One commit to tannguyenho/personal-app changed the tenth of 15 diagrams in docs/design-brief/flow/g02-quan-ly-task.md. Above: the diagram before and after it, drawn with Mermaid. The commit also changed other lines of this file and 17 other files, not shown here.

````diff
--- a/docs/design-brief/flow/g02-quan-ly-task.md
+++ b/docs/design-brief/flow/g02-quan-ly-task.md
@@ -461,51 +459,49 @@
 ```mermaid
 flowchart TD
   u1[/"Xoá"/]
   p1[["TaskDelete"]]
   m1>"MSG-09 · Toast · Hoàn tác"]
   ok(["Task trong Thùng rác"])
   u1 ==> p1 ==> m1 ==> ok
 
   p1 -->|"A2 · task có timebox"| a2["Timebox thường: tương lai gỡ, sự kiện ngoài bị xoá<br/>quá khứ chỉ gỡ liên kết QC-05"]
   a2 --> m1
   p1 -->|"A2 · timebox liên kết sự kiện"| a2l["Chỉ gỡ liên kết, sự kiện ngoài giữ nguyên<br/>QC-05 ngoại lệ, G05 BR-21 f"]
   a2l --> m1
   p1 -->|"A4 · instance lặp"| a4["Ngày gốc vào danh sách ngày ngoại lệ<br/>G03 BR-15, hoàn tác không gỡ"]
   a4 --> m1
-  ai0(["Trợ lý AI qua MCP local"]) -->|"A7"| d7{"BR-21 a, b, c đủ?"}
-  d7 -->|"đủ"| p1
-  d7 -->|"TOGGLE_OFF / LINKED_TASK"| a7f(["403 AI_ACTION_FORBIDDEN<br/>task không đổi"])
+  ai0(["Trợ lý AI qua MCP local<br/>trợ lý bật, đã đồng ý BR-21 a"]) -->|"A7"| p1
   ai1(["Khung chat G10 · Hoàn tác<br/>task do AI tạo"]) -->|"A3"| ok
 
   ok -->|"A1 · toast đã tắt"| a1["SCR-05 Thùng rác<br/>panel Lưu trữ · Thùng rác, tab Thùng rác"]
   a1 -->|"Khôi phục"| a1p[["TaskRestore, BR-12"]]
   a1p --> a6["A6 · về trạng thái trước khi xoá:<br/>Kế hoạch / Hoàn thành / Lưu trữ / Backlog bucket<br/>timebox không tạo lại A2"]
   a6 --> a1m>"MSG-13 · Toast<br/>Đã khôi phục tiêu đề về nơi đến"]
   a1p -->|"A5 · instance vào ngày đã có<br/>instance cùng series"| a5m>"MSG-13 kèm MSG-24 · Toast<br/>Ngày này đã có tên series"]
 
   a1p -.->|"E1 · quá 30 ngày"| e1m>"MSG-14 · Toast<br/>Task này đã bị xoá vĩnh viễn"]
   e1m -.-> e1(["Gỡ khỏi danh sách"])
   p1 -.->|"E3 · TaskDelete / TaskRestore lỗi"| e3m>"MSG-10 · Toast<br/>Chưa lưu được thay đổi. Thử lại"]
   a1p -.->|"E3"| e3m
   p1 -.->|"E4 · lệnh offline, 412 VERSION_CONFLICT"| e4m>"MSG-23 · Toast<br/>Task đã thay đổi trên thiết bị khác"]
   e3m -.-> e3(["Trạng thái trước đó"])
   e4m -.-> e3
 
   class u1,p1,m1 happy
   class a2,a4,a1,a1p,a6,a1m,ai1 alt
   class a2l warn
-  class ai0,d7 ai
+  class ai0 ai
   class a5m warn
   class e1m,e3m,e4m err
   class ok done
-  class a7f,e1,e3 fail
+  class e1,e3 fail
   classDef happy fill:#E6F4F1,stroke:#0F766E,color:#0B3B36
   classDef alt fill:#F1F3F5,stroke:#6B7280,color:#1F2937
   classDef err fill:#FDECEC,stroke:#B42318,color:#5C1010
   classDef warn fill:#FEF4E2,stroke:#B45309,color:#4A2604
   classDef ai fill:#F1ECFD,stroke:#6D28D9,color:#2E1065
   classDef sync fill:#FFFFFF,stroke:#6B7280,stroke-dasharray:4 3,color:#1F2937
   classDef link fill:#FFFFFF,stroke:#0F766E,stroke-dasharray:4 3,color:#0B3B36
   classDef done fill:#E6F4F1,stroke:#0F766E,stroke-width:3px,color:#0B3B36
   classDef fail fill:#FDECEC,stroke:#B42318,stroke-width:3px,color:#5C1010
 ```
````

# # # # # # #

Directions for this task:
Reproduce each line of the data containing the word "FDECEC".

Result of the task:
   classDef err fill:#FDECEC,stroke:#B42318,color:#5C1010
   classDef fail fill:#FDECEC,stroke:#B42318,stroke-width:3px,color:#5C1010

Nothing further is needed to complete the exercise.